Assignment:
If a line in the material below has the string "around", copy it out.

Records for the exercise:
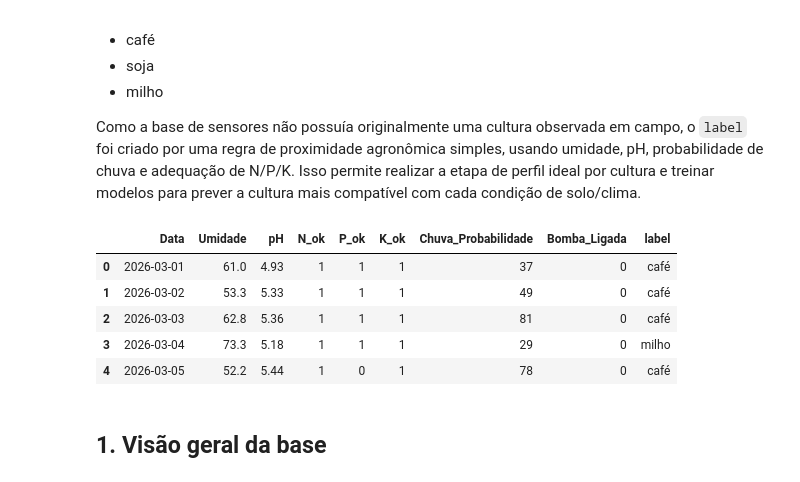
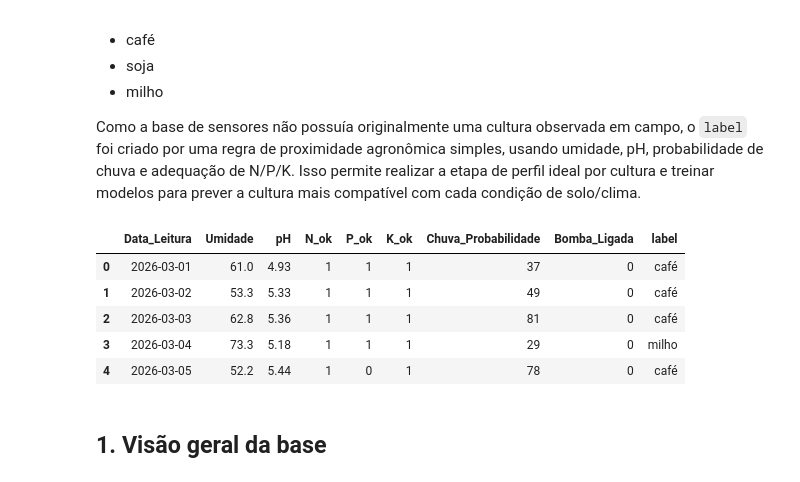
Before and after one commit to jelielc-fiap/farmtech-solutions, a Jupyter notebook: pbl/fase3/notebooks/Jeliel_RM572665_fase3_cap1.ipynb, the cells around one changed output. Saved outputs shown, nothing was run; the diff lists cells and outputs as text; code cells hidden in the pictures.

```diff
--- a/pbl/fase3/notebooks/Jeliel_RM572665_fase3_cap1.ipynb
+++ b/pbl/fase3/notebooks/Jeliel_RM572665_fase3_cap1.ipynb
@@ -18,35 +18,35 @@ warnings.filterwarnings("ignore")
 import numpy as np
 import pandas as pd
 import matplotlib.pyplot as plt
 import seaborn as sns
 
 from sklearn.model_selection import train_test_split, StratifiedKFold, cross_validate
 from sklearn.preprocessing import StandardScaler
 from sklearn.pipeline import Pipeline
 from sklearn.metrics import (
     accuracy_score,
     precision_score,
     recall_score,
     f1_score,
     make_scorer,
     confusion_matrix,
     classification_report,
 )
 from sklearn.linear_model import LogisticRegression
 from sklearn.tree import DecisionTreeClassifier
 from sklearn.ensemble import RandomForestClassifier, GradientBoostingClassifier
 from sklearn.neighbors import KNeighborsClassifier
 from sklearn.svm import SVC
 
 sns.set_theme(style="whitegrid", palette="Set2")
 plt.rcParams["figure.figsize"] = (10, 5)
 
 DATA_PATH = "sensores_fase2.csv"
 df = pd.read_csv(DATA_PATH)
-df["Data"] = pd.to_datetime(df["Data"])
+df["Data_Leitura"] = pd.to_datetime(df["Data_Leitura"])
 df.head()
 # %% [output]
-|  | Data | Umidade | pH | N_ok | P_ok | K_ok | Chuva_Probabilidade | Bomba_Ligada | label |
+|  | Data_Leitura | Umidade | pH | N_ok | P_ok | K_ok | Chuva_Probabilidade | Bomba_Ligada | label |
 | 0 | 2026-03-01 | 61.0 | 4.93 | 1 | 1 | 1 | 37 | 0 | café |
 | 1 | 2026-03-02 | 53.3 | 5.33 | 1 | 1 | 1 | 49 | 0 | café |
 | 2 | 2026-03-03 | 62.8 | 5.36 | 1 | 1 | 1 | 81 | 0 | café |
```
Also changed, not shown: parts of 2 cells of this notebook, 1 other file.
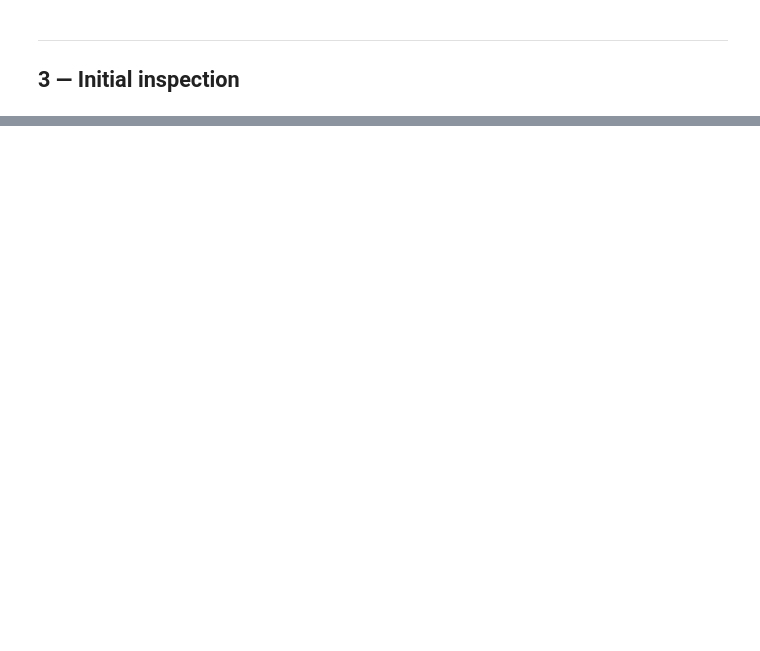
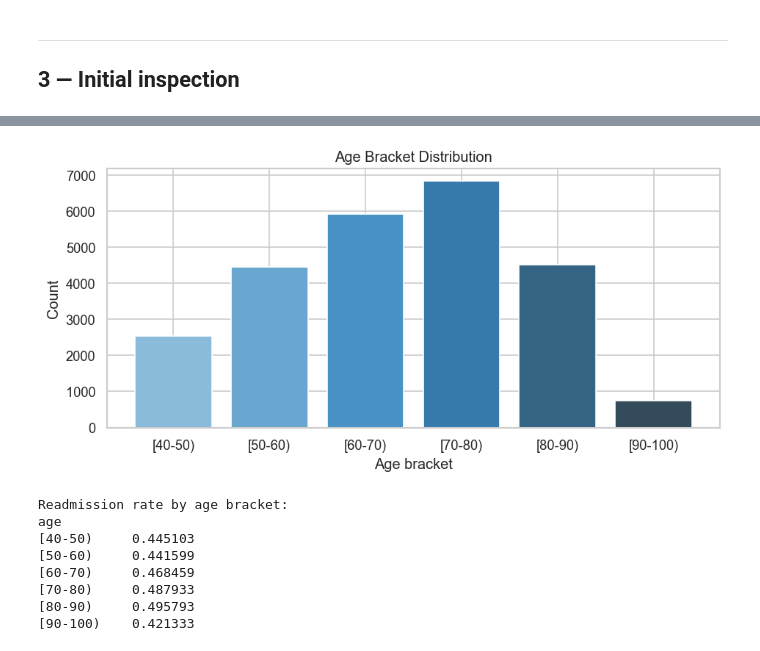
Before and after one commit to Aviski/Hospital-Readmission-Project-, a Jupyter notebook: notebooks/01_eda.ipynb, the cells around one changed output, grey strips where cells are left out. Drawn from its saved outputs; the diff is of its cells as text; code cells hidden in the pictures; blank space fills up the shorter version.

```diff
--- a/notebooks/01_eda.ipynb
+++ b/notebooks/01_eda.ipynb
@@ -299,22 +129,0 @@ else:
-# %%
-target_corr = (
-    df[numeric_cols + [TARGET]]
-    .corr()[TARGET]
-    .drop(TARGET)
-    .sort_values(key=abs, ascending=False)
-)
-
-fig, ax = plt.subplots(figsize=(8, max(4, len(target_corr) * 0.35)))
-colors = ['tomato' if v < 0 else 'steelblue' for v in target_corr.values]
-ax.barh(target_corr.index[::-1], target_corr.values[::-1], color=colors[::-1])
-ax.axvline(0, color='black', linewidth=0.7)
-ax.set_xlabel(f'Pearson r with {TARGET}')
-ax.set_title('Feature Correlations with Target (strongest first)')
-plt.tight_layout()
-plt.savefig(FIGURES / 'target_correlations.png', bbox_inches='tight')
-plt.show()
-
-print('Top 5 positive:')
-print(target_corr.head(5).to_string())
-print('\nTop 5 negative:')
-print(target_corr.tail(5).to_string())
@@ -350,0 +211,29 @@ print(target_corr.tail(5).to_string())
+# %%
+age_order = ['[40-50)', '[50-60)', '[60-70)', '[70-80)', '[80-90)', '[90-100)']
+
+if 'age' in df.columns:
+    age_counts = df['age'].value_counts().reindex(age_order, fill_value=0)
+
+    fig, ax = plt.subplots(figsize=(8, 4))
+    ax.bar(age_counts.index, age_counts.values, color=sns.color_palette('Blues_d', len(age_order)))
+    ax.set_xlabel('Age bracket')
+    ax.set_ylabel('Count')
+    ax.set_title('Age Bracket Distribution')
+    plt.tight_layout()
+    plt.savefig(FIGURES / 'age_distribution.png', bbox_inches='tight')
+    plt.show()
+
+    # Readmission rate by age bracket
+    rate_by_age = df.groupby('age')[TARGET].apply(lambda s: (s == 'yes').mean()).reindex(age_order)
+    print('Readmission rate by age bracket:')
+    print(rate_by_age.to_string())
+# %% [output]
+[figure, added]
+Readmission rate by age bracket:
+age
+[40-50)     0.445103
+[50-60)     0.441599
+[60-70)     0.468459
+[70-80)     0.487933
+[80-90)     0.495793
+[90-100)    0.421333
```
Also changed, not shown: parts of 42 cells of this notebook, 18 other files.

Task response:
Before and after one commit to jelielc-fiap/farmtech-solutions, a Jupyter notebook: pbl/fase3/notebooks/Jeliel_RM572665_fase3_cap1.ipynb, the cells around one changed output. Saved outputs shown, nothing was run; the diff lists cells and outputs as text; code cells hidden in the pictures.
Before and after one commit to Aviski/Hospital-Readmission-Project-, a Jupyter notebook: notebooks/01_eda.ipynb, the cells around one changed output, grey strips where cells are left out. Drawn from its saved outputs; the diff is of its cells as text; code cells hidden in the pictures; blank space fills up the shorter version.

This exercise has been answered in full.